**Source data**
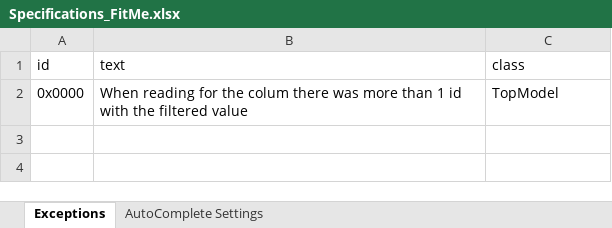
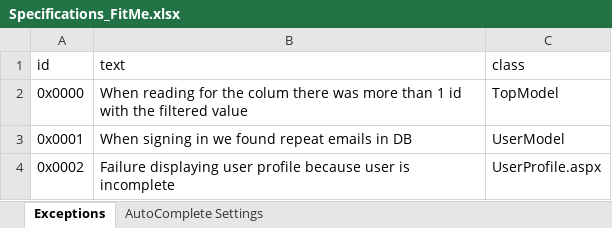
Before and after one commit to thrasher8390/Fitme, an Excel workbook: Docs/Specifications_FitMe.xlsx, sheet Exceptions, drawn as a sheet; values as stored, in another font and other column widths than the file's, no borders; the diff names each change by its address in the sheet, - before the commit and + after, or states it on an @@ line.

Commit message:
Added JSON serialization for user profile. User can view their profile and update their first and last name. next steps are to link shirt with user.

```diff
--- a/Docs/Specifications_FitMe.xlsx (sheet Exceptions)
+++ b/Docs/Specifications_FitMe.xlsx (sheet Exceptions)
+row 3: 0x0001 | When signing in we found repeat emails in DB | UserModel
+row 4: 0x0002 | Failure displaying user profile because user is incomplete | UserProfile.aspx
```
Also changed, not shown: 8 other files.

**Work instruction**
Going through the entries above, count the lines with the word "other". Give only the result.

**Response to the exercise**
2